Carrier Corp. and United Steelworkers Local 1999 have agreed on a severance package that will provide 1,400 employees who are being displaced in Indianapolis six months of medical insurance and the equivalent of one week's pay for every year of service.
The agreement released Wednesday also allows employees to be reimbursed for education and technical training, and it extends the labor contract in place at the Indianapolis plant. Work there is being moved to Mexico.
Carrier’s parent company, United Technologies Corp., announced in February that it planned to relocate manufacturing operations from Indianapolis to Monterrey, Mexico over the next three years. The company manufactures heating, ventilating, air conditioning and refrigeration systems at a plant at 7310 W. Morris St. on the west side. Job losses are scheduled to begin in 2017 and continue through 2019.
Union business representative Kelly Hugunin said the agreement is better for workers than called for in a labor contract.
Carrier spokeswoman Michelle Caldwell said in a written statement that "Carrier recognizes the impact on employees, their families and the community."

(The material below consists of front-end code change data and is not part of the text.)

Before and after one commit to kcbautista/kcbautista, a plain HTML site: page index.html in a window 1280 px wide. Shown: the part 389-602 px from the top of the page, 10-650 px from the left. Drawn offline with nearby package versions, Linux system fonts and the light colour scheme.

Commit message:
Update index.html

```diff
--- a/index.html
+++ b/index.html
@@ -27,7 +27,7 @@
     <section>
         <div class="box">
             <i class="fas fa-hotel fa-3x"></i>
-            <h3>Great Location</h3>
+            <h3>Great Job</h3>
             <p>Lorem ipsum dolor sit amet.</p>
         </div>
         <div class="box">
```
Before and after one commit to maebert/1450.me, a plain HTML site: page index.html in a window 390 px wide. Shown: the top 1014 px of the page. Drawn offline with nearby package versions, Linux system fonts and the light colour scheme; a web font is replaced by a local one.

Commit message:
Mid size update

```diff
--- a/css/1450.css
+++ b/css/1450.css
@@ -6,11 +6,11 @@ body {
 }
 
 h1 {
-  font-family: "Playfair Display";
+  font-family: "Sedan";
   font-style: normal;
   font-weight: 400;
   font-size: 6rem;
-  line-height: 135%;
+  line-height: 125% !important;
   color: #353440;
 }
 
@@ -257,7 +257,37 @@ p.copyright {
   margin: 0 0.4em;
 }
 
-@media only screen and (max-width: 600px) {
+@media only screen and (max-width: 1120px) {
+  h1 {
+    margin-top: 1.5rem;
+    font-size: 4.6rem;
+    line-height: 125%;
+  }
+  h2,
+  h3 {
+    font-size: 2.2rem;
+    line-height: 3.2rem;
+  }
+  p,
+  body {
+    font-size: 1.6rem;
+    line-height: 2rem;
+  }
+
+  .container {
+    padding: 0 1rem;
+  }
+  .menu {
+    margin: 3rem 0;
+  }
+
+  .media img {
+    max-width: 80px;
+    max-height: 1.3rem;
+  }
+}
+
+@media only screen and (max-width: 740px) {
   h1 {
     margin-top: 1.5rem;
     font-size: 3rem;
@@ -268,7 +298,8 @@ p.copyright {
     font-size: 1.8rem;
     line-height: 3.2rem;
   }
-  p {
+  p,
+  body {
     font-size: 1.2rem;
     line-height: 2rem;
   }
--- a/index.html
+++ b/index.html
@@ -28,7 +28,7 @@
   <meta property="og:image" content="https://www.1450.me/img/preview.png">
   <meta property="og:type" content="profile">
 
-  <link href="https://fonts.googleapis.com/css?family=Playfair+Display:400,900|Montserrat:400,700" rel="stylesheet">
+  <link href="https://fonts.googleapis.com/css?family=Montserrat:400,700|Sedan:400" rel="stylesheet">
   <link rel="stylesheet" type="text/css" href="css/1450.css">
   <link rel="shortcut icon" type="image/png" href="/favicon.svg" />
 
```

Mayor Joe Hogsett announced in April that the city’s Carrier Task Force—which he established by executive order—planned to establish a $1.2 million fund to assist affected workers. The money given by Carrier and its parent company equaled the amount the city gave to the company in local tax incentives in 2011.
Gov. Mike Pence also announced that UTC has repaid state training grants in the amount of $380,000. The state had paid out $530,000 over the past nine years in training grants through several contracts, but one of the grants given in 2007 was too old to be recuperated.
UTC also is closing an electronic controls factory in Huntington with 700 workers.